Records provided
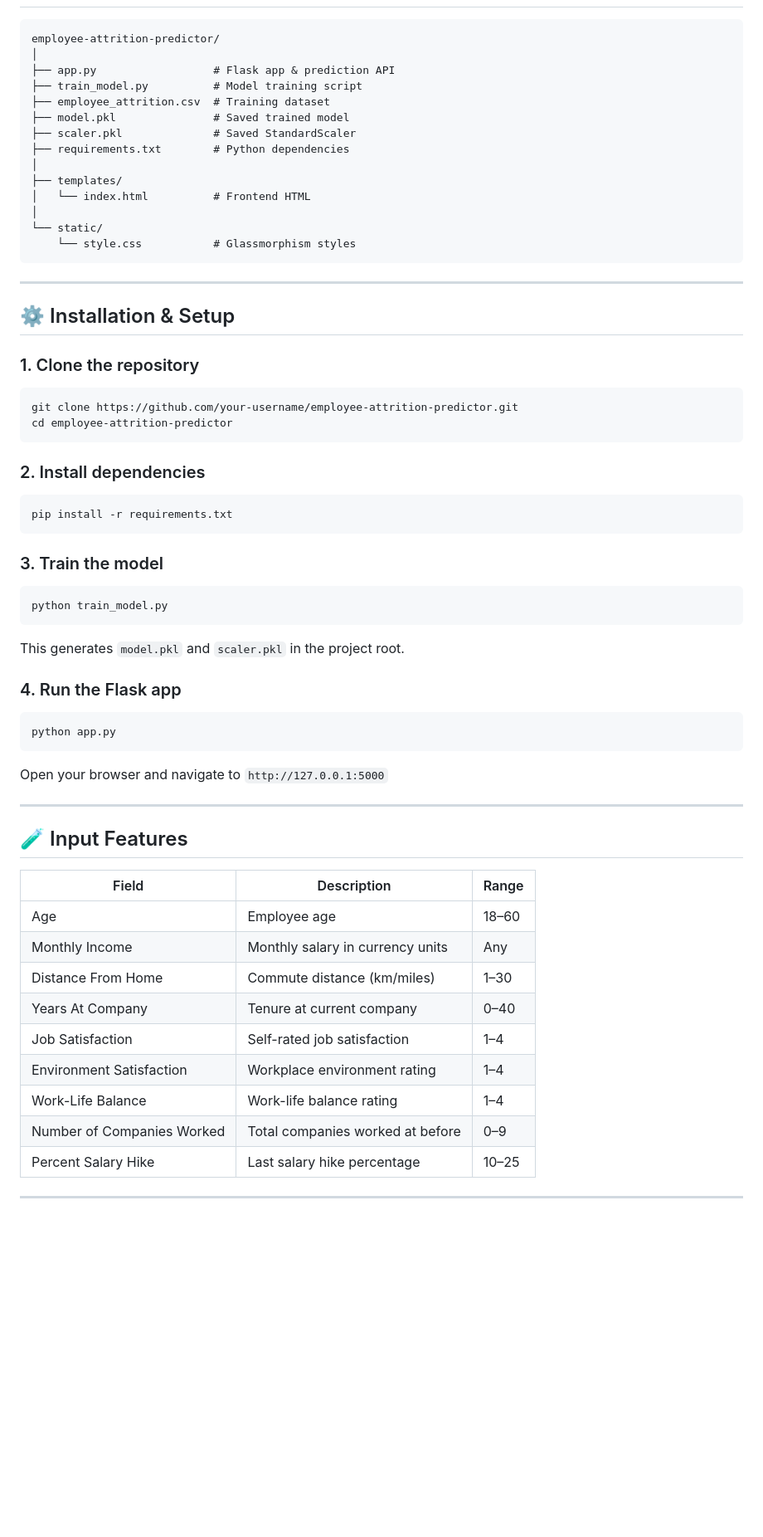
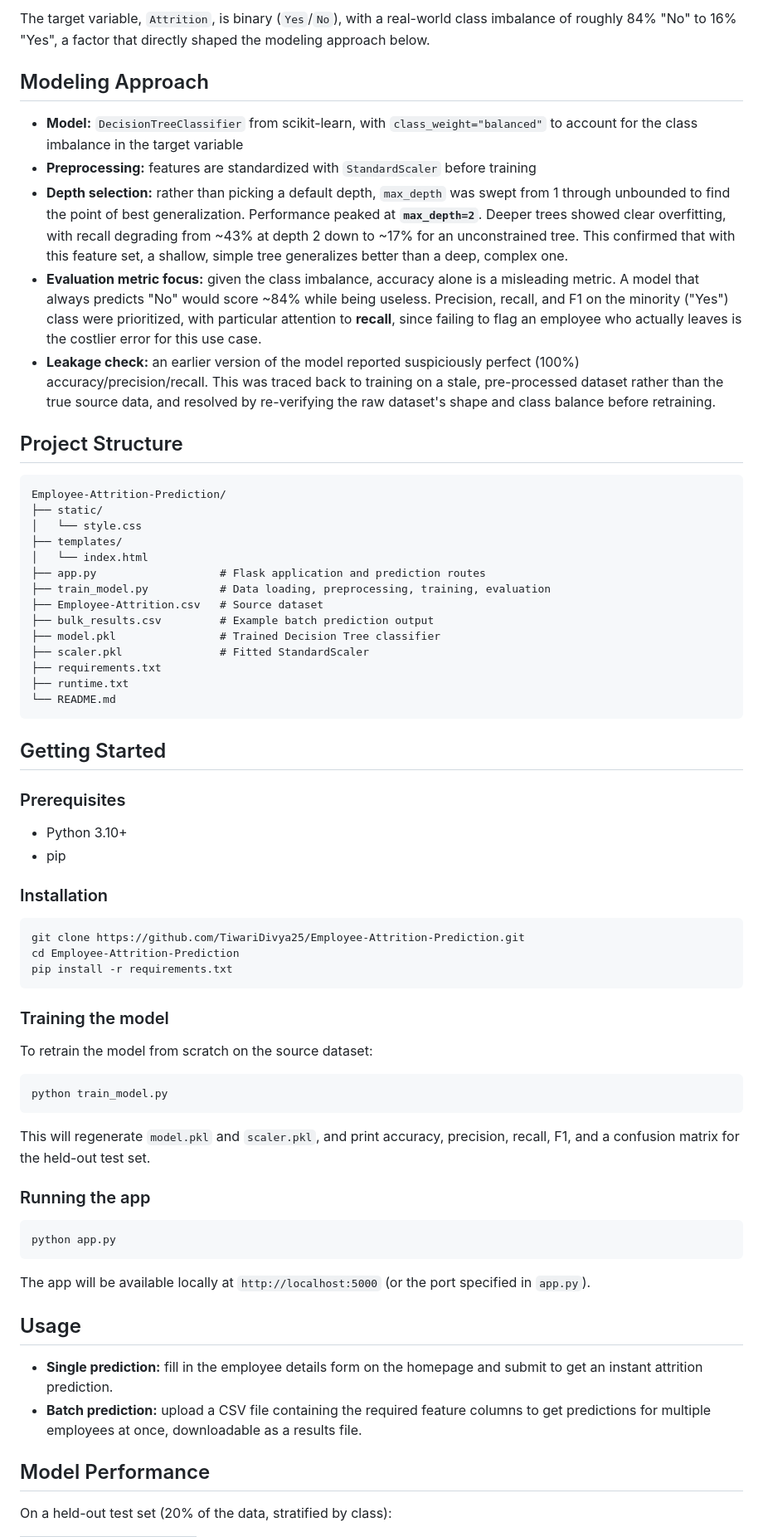
Before and after one commit to TiwariDivya25/Employee-Attrition-Prediction, a Markdown page: README.md, the part around one of its changes. Shown at 83% size. Drawn GitHub-style; blank space fills up the shorter version.

Commit message:
Revise README for clarity and detail
Updated project description, features, and installation instructions in README.

````diff
--- a/README.md
+++ b/README.md
@@ -46,69 +74,71 @@ A machine learning web application that predicts whether an employee is likely t
+The target variable, `Attrition`, is binary (`Yes`/`No`), with a real-world class imbalance of roughly 84% "No" to 16% "Yes", a factor that directly shaped the modeling approach below.
+
+## Modeling Approach
+
+- **Model:** `DecisionTreeClassifier` from scikit-learn, with `class_weight="balanced"` to account for the class imbalance in the target variable
+- **Preprocessing:** features are standardized with `StandardScaler` before training
+- **Depth selection:** rather than picking a default depth, `max_depth` was swept from 1 through unbounded to find the point of best generalization. Performance peaked at **`max_depth=2`**. Deeper trees showed clear overfitting, with recall degrading from ~43% at depth 2 down to ~17% for an unconstrained tree. This confirmed that with this feature set, a shallow, simple tree generalizes better than a deep, complex one.
+- **Evaluation metric focus:** given the class imbalance, accuracy alone is a misleading metric. A model that always predicts "No" would score ~84% while being useless. Precision, recall, and F1 on the minority ("Yes") class were prioritized, with particular attention to **recall**, since failing to flag an employee who actually leaves is the costlier error for this use case.
+- **Leakage check:** an earlier version of the model reported suspiciously perfect (100%) accuracy/precision/recall. This was traced back to training on a stale, pre-processed dataset rather than the true source data, and resolved by re-verifying the raw dataset's shape and class balance before retraining.
+
+## Project Structure
 
 ```
-employee-attrition-predictor/
-│
-├── app.py                  # Flask app & prediction API
-├── train_model.py          # Model training script
-├── employee_attrition.csv  # Training dataset
-├── model.pkl               # Saved trained model
-├── scaler.pkl              # Saved StandardScaler
-├── requirements.txt        # Python dependencies
-│
+Employee-Attrition-Prediction/
+├── static/
+│   └── style.css
 ├── templates/
-│   └── index.html          # Frontend HTML
-│
-└── static/
-    └── style.css           # Glassmorphism styles
+│   └── index.html
+├── app.py                   # Flask application and prediction routes
+├── train_model.py           # Data loading, preprocessing, training, evaluation
+├── Employee-Attrition.csv   # Source dataset
+├── bulk_results.csv         # Example batch prediction output
+├── model.pkl                # Trained Decision Tree classifier
+├── scaler.pkl               # Fitted StandardScaler
+├── requirements.txt
+├── runtime.txt
+└── README.md
 ```
 
----
+## Getting Started
 
-## ⚙️ Installation & Setup
+### Prerequisites
 
-### 1. Clone the repository
+- Python 3.10+
+- pip
+
+### Installation
 
 ```bash
-git clone https://github.com/your-username/employee-attrition-predictor.git
-cd employee-attrition-predictor
-```
-
-### 2. Install dependencies
-
-```bash
+git clone https://github.com/TiwariDivya25/Employee-Attrition-Prediction.git
+cd Employee-Attrition-Prediction
 pip install -r requirements.txt
 ```
 
-### 3. Train the model
+### Training the model
+
+To retrain the model from scratch on the source dataset:
 
 ```bash
 python train_model.py
 ```
 
-This generates `model.pkl` and `scaler.pkl` in the project root.
+This will regenerate `model.pkl` and `scaler.pkl`, and print accuracy, precision, recall, F1, and a confusion matrix for the held-out test set.
 
-### 4. Run the Flask app
+### Running the app
 
 ```bash
 python app.py
 ```
 
-Open your browser and navigate to `http://127.0.0.1:5000`
+The app will be available locally at `http://localhost:5000` (or the port specified in `app.py`).
 
----
+## Usage
 
-## 🧪 Input Features
+- **Single prediction:** fill in the employee details form on the homepage and submit to get an instant attrition prediction.
+- **Batch prediction:** upload a CSV file containing the required feature columns to get predictions for multiple employees at once, downloadable as a results file.
 
-| Field                        | Description                          | Range      |
-|------------------------------|--------------------------------------|------------|
-| Age                          | Employee age                         | 18–60      |
-| Monthly Income               | Monthly salary in currency units     | Any        |
-| Distance From Home           | Commute distance (km/miles)          | 1–30       |
-| Years At Company             | Tenure at current company            | 0–40       |
-| Job Satisfaction             | Self-rated job satisfaction          | 1–4        |
-| Environment Satisfaction     | Workplace environment rating         | 1–4        |
-| Work-Life Balance            | Work-life balance rating             | 1–4        |
-| Number of Companies Worked   | Total companies worked at before     | 0–9        |
-| Percent Salary Hike          | Last salary hike percentage          | 10–25      |
+## Model Performance
 
----
+On a held-out test set (20% of the data, stratified by class):
 
````
Also changed, not shown: other parts of README.md (+73 -77 lines).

Exercise prompt
Write the entries out again exactly as they appear, with the pictures omitted.

Your solution
Before and after one commit to TiwariDivya25/Employee-Attrition-Prediction, a Markdown page: README.md, the part around one of its changes. Shown at 83% size. Drawn GitHub-style; blank space fills up the shorter version.

Commit message:
Revise README for clarity and detail
Updated project description, features, and installation instructions in README.

````diff
--- a/README.md
+++ b/README.md
@@ -46,69 +74,71 @@ A machine learning web application that predicts whether an employee is likely t
+The target variable, `Attrition`, is binary (`Yes`/`No`), with a real-world class imbalance of roughly 84% "No" to 16% "Yes", a factor that directly shaped the modeling approach below.
+
+## Modeling Approach
+
+- **Model:** `DecisionTreeClassifier` from scikit-learn, with `class_weight="balanced"` to account for the class imbalance in the target variable
+- **Preprocessing:** features are standardized with `StandardScaler` before training
+- **Depth selection:** rather than picking a default depth, `max_depth` was swept from 1 through unbounded to find the point of best generalization. Performance peaked at **`max_depth=2`**. Deeper trees showed clear overfitting, with recall degrading from ~43% at depth 2 down to ~17% for an unconstrained tree. This confirmed that with this feature set, a shallow, simple tree generalizes better than a deep, complex one.
+- **Evaluation metric focus:** given the class imbalance, accuracy alone is a misleading metric. A model that always predicts "No" would score ~84% while being useless. Precision, recall, and F1 on the minority ("Yes") class were prioritized, with particular attention to **recall**, since failing to flag an employee who actually leaves is the costlier error for this use case.
+- **Leakage check:** an earlier version of the model reported suspiciously perfect (100%) accuracy/precision/recall. This was traced back to training on a stale, pre-processed dataset rather than the true source data, and resolved by re-verifying the raw dataset's shape and class balance before retraining.
+
+## Project Structure
 
 ```
-employee-attrition-predictor/
-│
-├── app.py                  # Flask app & prediction API
-├── train_model.py          # Model training script
-├── employee_attrition.csv  # Training dataset
-├── model.pkl               # Saved trained model
-├── scaler.pkl              # Saved StandardScaler
-├── requirements.txt        # Python dependencies
-│
+Employee-Attrition-Prediction/
+├── static/
+│   └── style.css
 ├── templates/
-│   └── index.html          # Frontend HTML
-│
-└── static/
-    └── style.css           # Glassmorphism styles
+│   └── index.html
+├── app.py                   # Flask application and prediction routes
+├── train_model.py           # Data loading, preprocessing, training, evaluation
+├── Employee-Attrition.csv   # Source dataset
+├── bulk_results.csv         # Example batch prediction output
+├── model.pkl                # Trained Decision Tree classifier
+├── scaler.pkl               # Fitted StandardScaler
+├── requirements.txt
+├── runtime.txt
+└── README.md
 ```
 
----
+## Getting Started
 
-## ⚙️ Installation & Setup
+### Prerequisites
 
-### 1. Clone the repository
+- Python 3.10+
+- pip
+
+### Installation
 
 ```bash
-git clone https://github.com/your-username/employee-attrition-predictor.git
-cd employee-attrition-predictor
-```
-
-### 2. Install dependencies
-
-```bash
+git clone https://github.com/TiwariDivya25/Employee-Attrition-Prediction.git
+cd Employee-Attrition-Prediction
 pip install -r requirements.txt
 ```
 
-### 3. Train the model
+### Training the model
+
+To retrain the model from scratch on the source dataset:
 
 ```bash
 python train_model.py
 ```
 
-This generates `model.pkl` and `scaler.pkl` in the project root.
+This will regenerate `model.pkl` and `scaler.pkl`, and print accuracy, precision, recall, F1, and a confusion matrix for the held-out test set.
 
-### 4. Run the Flask app
+### Running the app
 
 ```bash
 python app.py
 ```
 
-Open your browser and navigate to `http://127.0.0.1:5000`
+The app will be available locally at `http://localhost:5000` (or the port specified in `app.py`).
 
----
+## Usage
 
-## 🧪 Input Features
+- **Single prediction:** fill in the employee details form on the homepage and submit to get an instant attrition prediction.
+- **Batch prediction:** upload a CSV file containing the required feature columns to get predictions for multiple employees at once, downloadable as a results file.
 
-| Field                        | Description                          | Range      |
-|------------------------------|--------------------------------------|------------|
-| Age                          | Employee age                         | 18–60      |
-| Monthly Income               | Monthly salary in currency units     | Any        |
-| Distance From Home           | Commute distance (km/miles)          | 1–30       |
-| Years At Company             | Tenure at current company            | 0–40       |
-| Job Satisfaction             | Self-rated job satisfaction          | 1–4        |
-| Environment Satisfaction     | Workplace environment rating         | 1–4        |
-| Work-Life Balance            | Work-life balance rating             | 1–4        |
-| Number of Companies Worked   | Total companies worked at before     | 0–9        |
-| Percent Salary Hike          | Last salary hike percentage          | 10–25      |
+## Model Performance
 
----
+On a held-out test set (20% of the data, stratified by class):
 
````
Also changed, not shown: other parts of README.md (+73 -77 lines).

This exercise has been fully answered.